If Rosenstein were, in fact, fired by the White House or resigned, he would no longer serve as the acting attorney general for purposes of the Russia investigation led by Special Counsel Robert Mueller. The succession issues surrounding his potential departure are crucial to the continued viability of these all-important inquiries.
As Marty Lederman noted, without action, most of Rosenstein’s deputy attorney general (DAG) responsibilities would automatically have passed to the Principal Assistant Deputy Attorney General (PADAG) Edward O’Callaghan. Therefore, if the White turns to Matthew Whitaker, Attorney General Jeff Sessions’ chief of staff, it would represent an affirmative and remarkable choice to elevate Whitaker, and not O’Callaghan.
However, those machinations are a separate matter from who would assume responsibility to oversee the Russia or “hush money” investigation involving President Donald Trump’s former personal attorney, Michael Cohen. Mueller reports to the attorney general, and Rosenstein was serving as the acting attorney general for those purposes, because Sessions had to recuse himself. The same is true for the hush money investigation being conducted in the Southern District of New York. There, the acting U.S. attorney (because the U.S. Attorney is recused due to his involvement in the Trump campaign) presumably reports to Rosenstein in his acting attorney general role as well.
So what happens to the oversight of those investigations if Rosenstein departs?
As Steve Vladeck notes, the Vacancies Reform Act allows Trump to appoint an acting deputy attorney general, but such an appointment does not automatically become acting attorney general for purposes of Russia or hush money investigation oversight. Consistent with Steve’s understanding, the New York Times reports that Solicitor General Noel Francisco would oversee the Mueller investigation while Whitaker takes over as Deputy Attorney General.
One caveat: The reason why the new acting Deputy Attorney Genera can’t oversee the Russia and hush money investigations is due to a rule that an “acting” Justice Department official cannot perform “acting” functions of another official. There is some debate on whether this rule is a settled matter, as Kel McClanahan explains:
This is correct. Sort of.
So here's the thing. The "no double acting" is a DOJ PRACTICE, but I don't think it's actually a law or reg anywhere. It's a norm. And we all know how Trump feels about following norms.
I'm not making a joke here. To his credit, most of the "rules" …
— National Security Counselors (@NatlSecCnslrs) September 24, 2018
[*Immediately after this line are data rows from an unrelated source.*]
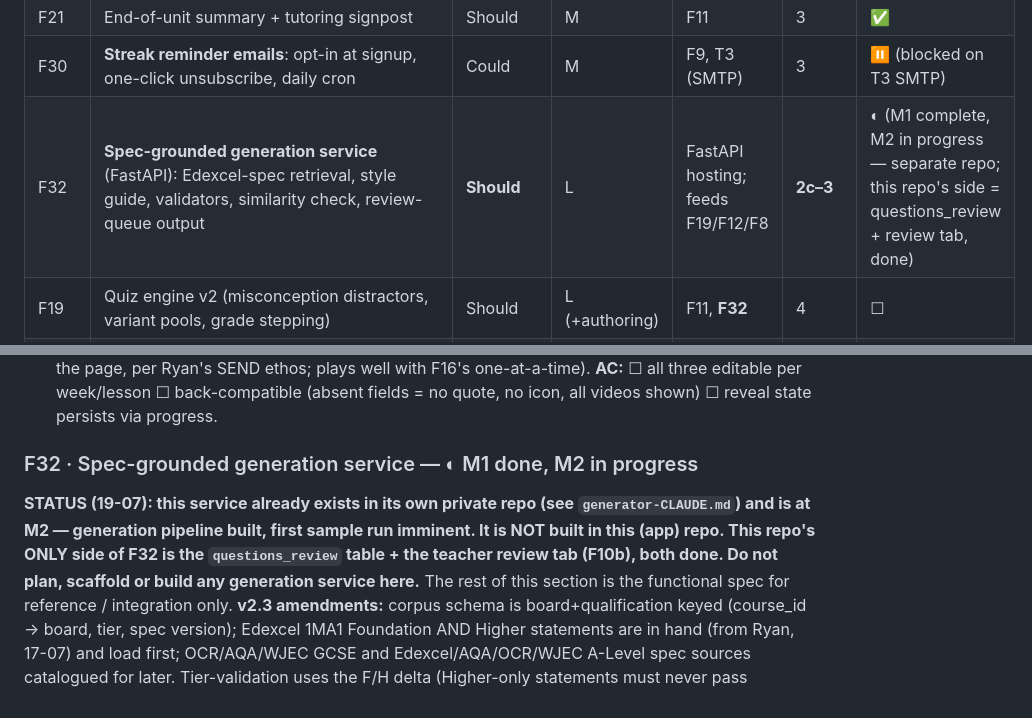
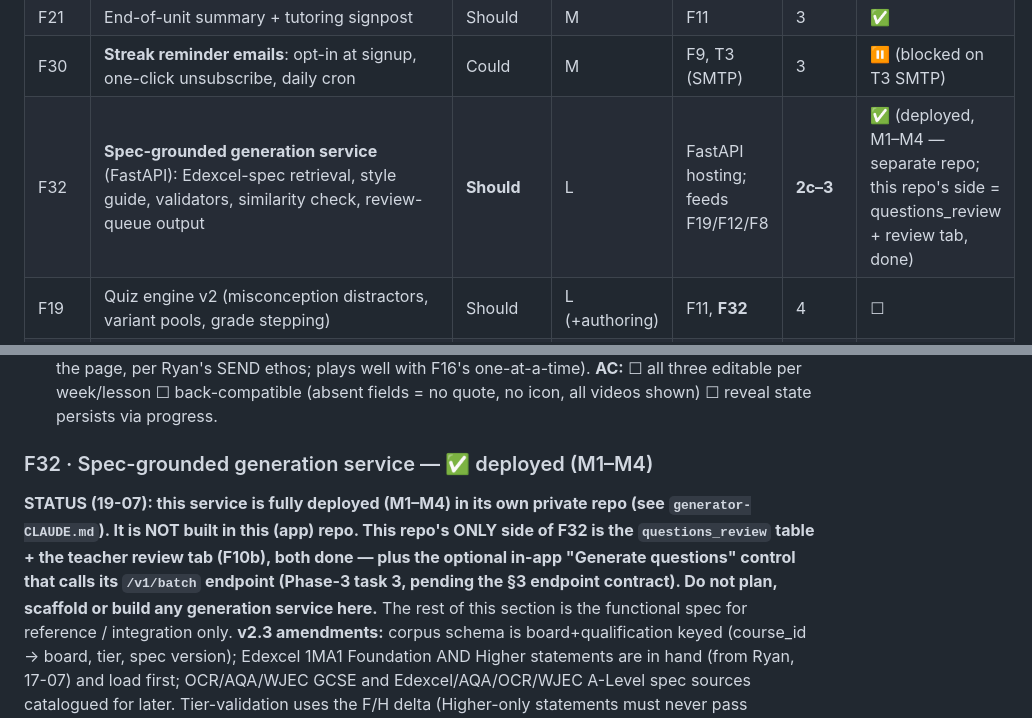
Before and after one commit to alfCoops/MathsQuestionGeneratorV1, a Markdown page: DEVELOPMENT-PLAN.md, 2 parts joined by grey strips. GitHub-like rendering.

Commit message:
docs: F32 ✅ — generation service deployed (M1–M4)
Generation service is fully deployed in its own private repo. Updated the
status row and spec note; this app repo's only F32 surface remains
questions_review + the review tab (done), plus the optional /v1/batch
generate control (task 3).

Co-Authored-By: Claude Opus 4.8 <noreply@anthropic.com>

```diff
--- a/DEVELOPMENT-PLAN.md
+++ b/DEVELOPMENT-PLAN.md
@@ -102,7 +102,7 @@ Effort: S < ½ day · M 1–2 days · L 3–5 days · XL 1–2 weeks
 | F10 | Teacher dashboard (+ struggling flags, **+ comp-access toggle per student**) | Should | L | F11 | 3 | ✅ (F10a dashboard + F10b review tab) |
 | F21 | End-of-unit summary + tutoring signpost | Should | M | F11 | 3 | ✅ |
 | F30 | **Streak reminder emails**: opt-in at signup, one-click unsubscribe, daily cron | Could | M | F9, T3 (SMTP) | 3 | ⏸ (blocked on T3 SMTP) |
-| F32 | **Spec-grounded generation service** (FastAPI): Edexcel-spec retrieval, style guide, validators, similarity check, review-queue output | **Should** | L | FastAPI hosting; feeds F19/F12/F8 | **2c–3** | ◐ (M1 complete, M2 in progress — separate repo; this repo's side = questions_review + review tab, done) |
+| F32 | **Spec-grounded generation service** (FastAPI): Edexcel-spec retrieval, style guide, validators, similarity check, review-queue output | **Should** | L | FastAPI hosting; feeds F19/F12/F8 | **2c–3** | ✅ (deployed, M1–M4 — separate repo; this repo's side = questions_review + review tab, done) |
 | F19 | Quiz engine v2 (misconception distractors, variant pools, grade stepping) | Should | L (+authoring) | F11, **F32** | 4 | ☐ |
 | F12 | Adaptive generator (timer opt-in per D2 ethos, working-at grade, Edexcel-style) | Could | L | **F32**, F11 | 4 | ☐ |
 | F20b | Interactive "From Method to Meaning" worksheets | Could | L | F16, F26 | 4 | ☐ |
@@ -203,11 +203,12 @@ Three small schema+UI additions, all editable in the Teacher Editor:
 **AC:** ☐ all three editable per week/lesson ☐ back-compatible (absent fields = no quote,
 no icon, all videos shown) ☐ reveal state persists via progress.
 
-### F32 · Spec-grounded generation service — ◐ M1 done, M2 in progress
-**STATUS (19-07): this service already exists in its own private repo (see `generator-CLAUDE.md`)
-and is at M2 — generation pipeline built, first sample run imminent. It is NOT built in this
-(app) repo. This repo's ONLY side of F32 is the `questions_review` table + the teacher review
-tab (F10b), both done. Do not plan, scaffold or build any generation service here.** The rest of
+### F32 · Spec-grounded generation service — ✅ deployed (M1–M4)
+**STATUS (19-07): this service is fully deployed (M1–M4) in its own private repo (see
+`generator-CLAUDE.md`). It is NOT built in this (app) repo. This repo's ONLY side of F32 is the
+`questions_review` table + the teacher review tab (F10b), both done — plus the optional in-app
+"Generate questions" control that calls its `/v1/batch` endpoint (Phase-3 task 3, pending the
+§3 endpoint contract). Do not plan, scaffold or build any generation service here.** The rest of
 this section is the functional spec for reference / integration only.
 **v2.3 amendments:** corpus schema is board+qualification keyed (course_id → board, tier,
 spec version); Edexcel 1MA1 Foundation AND Higher statements are in hand (from Ryan,
```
At the same time, some have raised questions about whether Francisco might need to recuse himself from oversight of the Russia investigation because Jones Day, Francisco’s former law firm, represented the Trump campaign. As Lederman noted, as solicitor general, Francisco has been recused from all Supreme Court cases in which Jones Day has represented a party. But unless and until that recusal happens, Francisco will be the acting attorney general for purposes of overseeing the Russia and hush money investigations. If Francisco were recused, the baton would presumably be handed to the next in succession, which would be the current Assistant Attorney General for the Office of Legal Counsel Steve Engel.